Today’s date is also an important one for the NHS, Margaret Thatcher introducing the internal market on April 1st 1991. Health authorities began ‘purchasing’ care from hospitals instead of running them, allowing hospitals to become self-governing trusts. Competition between hospitals was also encouraged in order to attempt to improve efficiency. However, whether Thatcher’s ideas helped or hindered the NHS is still hotly debated today.
Throughout the last decade the NHS has continued to face a number of problems with the radical shakeup in 2012, public inquiries into neglectful care as a result of staff shortages, and the threat of a £30bn hole in its budget by 2020. It is logical to imagine a student in the future listing the coronavirus pandemic as one of the major problems the service faced at the turn of this decade. However, despite the financial issues that have haunted the NHS since 1948, the problems we are currently facing act as a stark reminder that the staff who keep this service on its feet are simply heroic.

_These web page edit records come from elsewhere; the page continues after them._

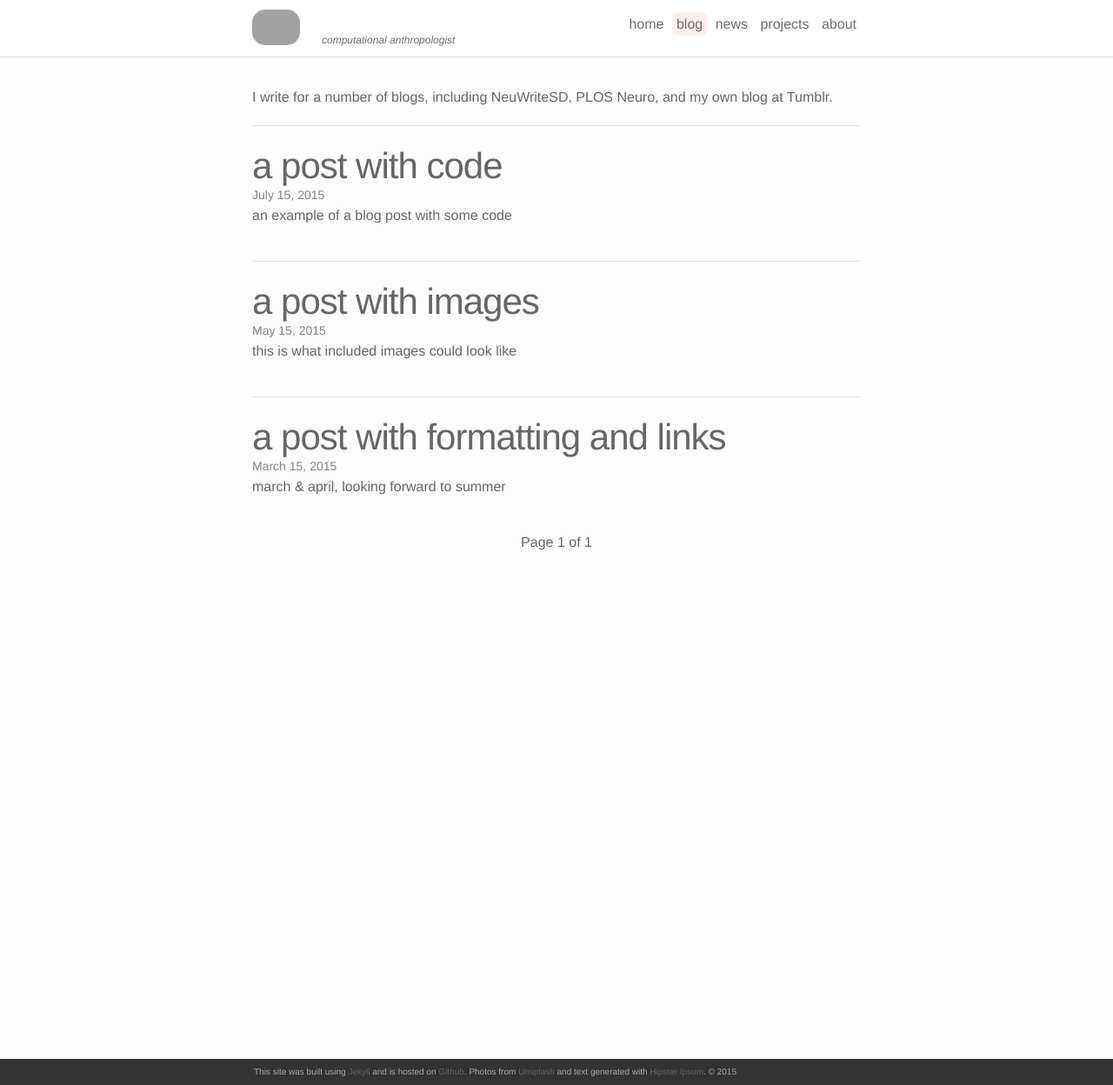
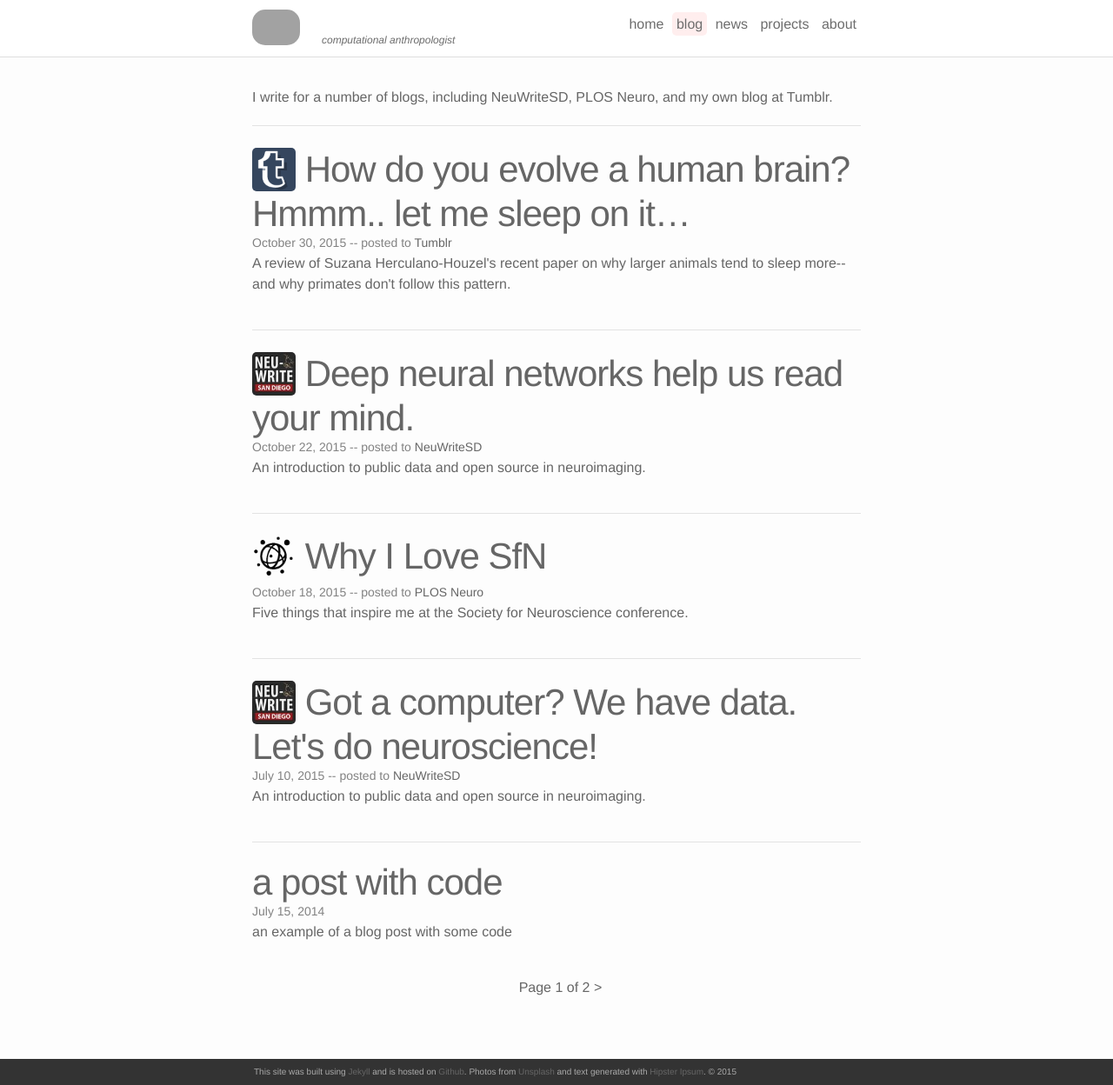
Before and after one commit to bcipolli/bcipolli.github.io, a Jekyll site: the page built from blog/index.html, in a window 1280 px wide and 1248 px high. Shown: the whole window at 87% size. Built offline with Jekyll 4.4.1, drawn with Linux system fonts in a browser that asks for light colours; nearby versions of some CDN libraries; the list of posts is cut into pages by our own code; grey boxes are pictures that could not be loaded.

Commit message:
Add new blog posts, with redirects.
Former-commit-id: b34acc607c7ac2c217bff36b0aba087553bb8427

```diff
--- a/_posts/2015-03-15-title.markdown
+++ b/_posts/2014-03-15-title.markdown
@@ -1,7 +1,7 @@
 ---
 layout: post
 title:  a post with formatting and links
-date:   2015-03-15 16:40:16
+date:   2014-03-15 16:40:16
 description: march & april, looking forward to summer
 ---
 Jean shorts raw denim Vice normcore, art party High Life PBR skateboard stumptown vinyl kitsch. Four loko meh 8-bit, tousled banh mi tilde forage Schlitz dreamcatcher twee 3 wolf moon. Chambray asymmetrical paleo salvia, sartorial umami four loko master cleanse drinking vinegar brunch. <a href="https://www.pinterest.com" target="blank">Pinterest</a> DIY authentic Schlitz, hoodie Intelligentsia butcher trust fund brunch shabby chic Kickstarter forage flexitarian. Direct trade <a href="https://en.wikipedia.org/wiki/Cold-pressed_juice" target="blank">cold-pressed</a> meggings stumptown plaid, pop-up taxidermy. Hoodie XOXO fingerstache scenester Echo Park. Plaid ugh Wes Anderson, freegan pug selvage fanny pack leggings pickled food truck DIY irony Banksy.
--- a/_posts/2015-05-15-title.markdown
+++ b/_posts/2014-05-15-title.markdown
@@ -1,7 +1,7 @@
 ---
 layout: post
 title:  a post with images
-date: 2015-05-15 21:01:00
+date: 2014-05-15 21:01:00
 description: this is what included images could look like
 ---
 Jean shorts raw denim Vice normcore, art party High Life PBR skateboard stumptown vinyl kitsch. Fingerstache four loko meh 8-bit, tousled banh mi tilde forage Schlitz dreamcatcher twee 3 wolf moon. Chambray asymmetrical paleo salvia, sartorial umami four loko master cleanse drinking vinegar brunch.
--- a/_posts/2015-07-15-title.markdown
+++ b/_posts/2014-07-15-title.markdown
@@ -1,7 +1,7 @@
 ---
 layout: post
 title: a post with code
-date: 2015-07-15 15:09:00
+date: 2014-07-15 15:09:00
 description: an example of a blog post with some code
 ---
 This theme implements a built-in Jekyll feature, the use of Pygments, for sytanx highlighting. It supports more than 100 languages. This example is in C++. All you have to do is wrap your code in a liquid tag:
--- a/blog/index.html
+++ b/blog/index.html
@@ -38,7 +38,7 @@ and <a href="http://mrquickowl.tumblr.com/">my own blog at Tumblr</a>.
         <a class="post-title" href="{{ post.url | prepend: site.baseurl }}">
         {% endif %}
           {% if post_image != '' %}
-          <img style="width: 50px; border-radius: 5px; vertical-align: middle; padding-bottom: 5px;" src="{{ post_image }}" />
+          <img style="width: 50px; border-radius: 5px; vertical-align: middle; margin-bottom: 5px;" src="{{ post_image }}" />
           {% endif %}
           {{ post.title }}</a>
         </h2>
```
Also changed, not shown: _posts/2015-07-10-neuro-big-data.md (added, +7 -0 lines), _posts/2015-10-18-sfn-preview.md (added, +7 -0 lines), _posts/2015-10-22-dnn.md (added, +6 -0 lines), _posts/2015-10-30-hh-sleep.md (added, +6 -0 lines), img/blog/neuwritesd-logo.jpg (added), img/blog/plos-logo.png (added), img/blog/tumblr-logo.png (added).
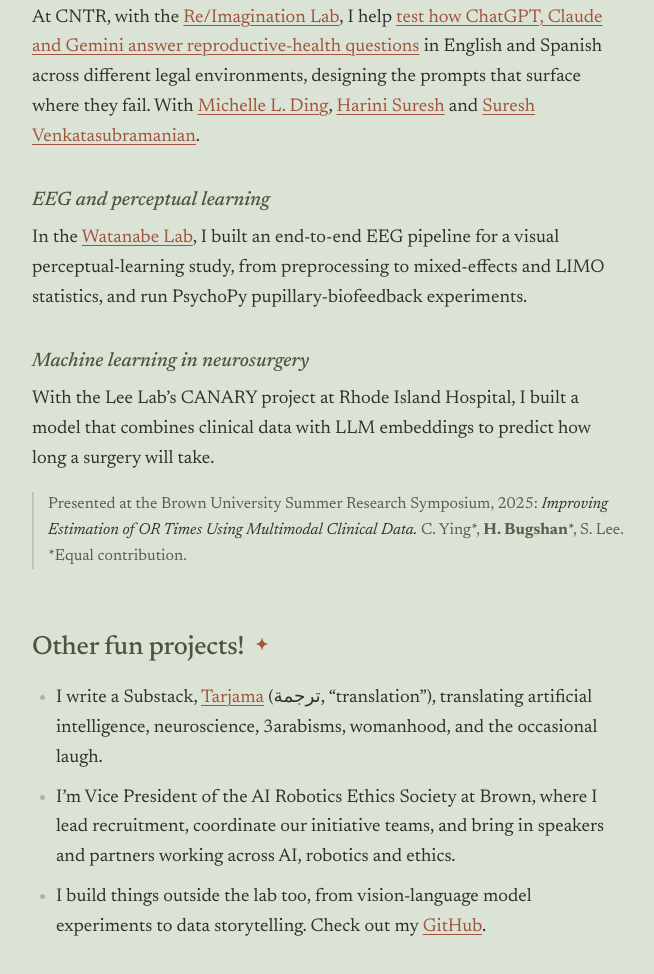
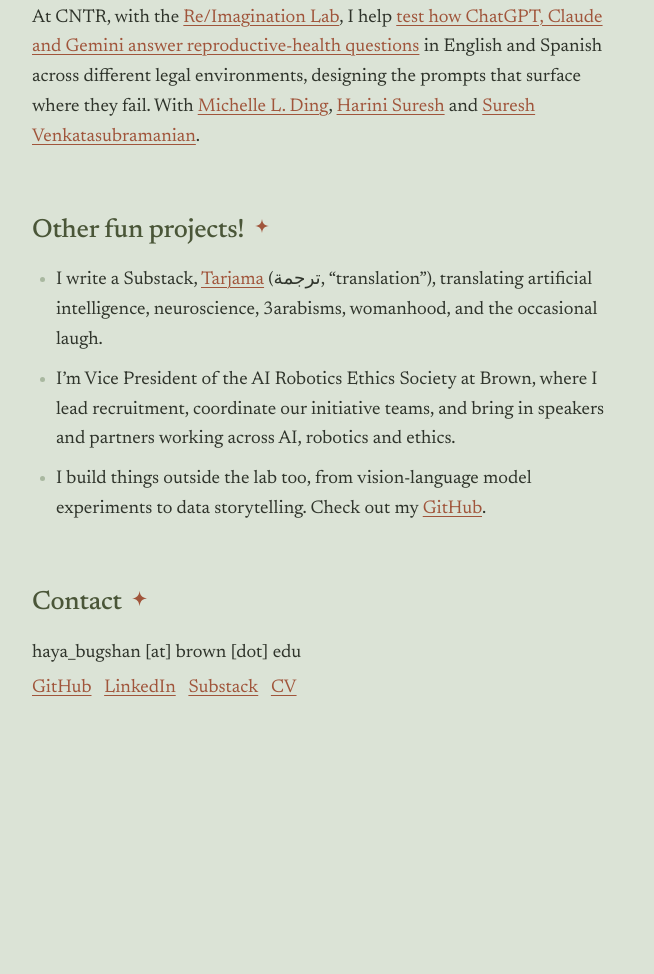
Before and after one commit to hayafaisalbugshan/hayafaisalbugshan.github.io, a plain HTML site: page index.html in a window 1280 px wide. Shown: the part 1036-2010 px from the top of the page, without its empty margins (368-1022 px from the left). After the commit the page ends 1758 px from the top, so only its background shows below. Drawn offline with Linux system fonts and the light colour scheme; a web font is replaced by a local one.

Commit message:
Trim research sections for now

```diff
--- a/index.html
+++ b/index.html
@@ -271,14 +271,6 @@
   <h3>LLM accountability for reproductive health information</h3>
   <p>At CNTR, with the <a href="https://www.reimaginationlab.org/">Re/Imagination Lab</a>, I help <a href="https://cntr.brown.edu/reprod-llms">test how ChatGPT, Claude and Gemini answer reproductive-health questions</a> in English and Spanish across different legal environments, designing the prompts that surface where they fail. With <a href="https://michelle-ding.github.io/">Michelle L. Ding</a>, <a href="https://harinisuresh.com/">Harini Suresh</a> and <a href="https://dsi.brown.edu/people/suresh-venkatasubramanian">Suresh Venkatasubramanian</a>.</p>
 
-  <h3>EEG and perceptual learning</h3>
-  <p>In the <a href="https://sites.brown.edu/cpl/">Watanabe Lab</a>, I built an end-to-end EEG pipeline for a visual perceptual-learning study, from preprocessing to mixed-effects and LIMO statistics, and run PsychoPy pupillary-biofeedback experiments.</p>
-
-  <h3>Machine learning in neurosurgery</h3>
-  <p>With the Lee Lab’s CANARY project at Rhode Island Hospital, I built a model that combines clinical data with LLM embeddings to predict how long a surgery will take.</p>
-  <p class="cite">Presented at the Brown University Summer Research Symposium, 2025: <em>Improving Estimation of OR Times Using Multimodal Clinical Data.</em> C. Ying*, <strong>H. Bugshan</strong>*, S. Lee. *Equal contribution.</p>
-
-
   <h2 id="projects">Other fun projects!</h2>
   <ul class="plain">
     <li>I write a Substack, <a href="https://hayabugshan.substack.com/">Tarjama</a> (<span lang="ar" dir="rtl">ترجمة</span>, “translation”), translating artificial intelligence, neuroscience, 3arabisms, womanhood, and the occasional laugh.</li>
```
Also changed, not shown: 1 other file.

Let us remind ourselves that throughout budget cuts and bickering politicians our NHS staff have hoisted extra loads onto their backs and soldiered on, today, and for the last 72 years. We must remember that on the July 5th we are celebrating a service that has given the British public healthcare, improved home lives, and cohorts of workers who deserve at very least another tremendous round of applause.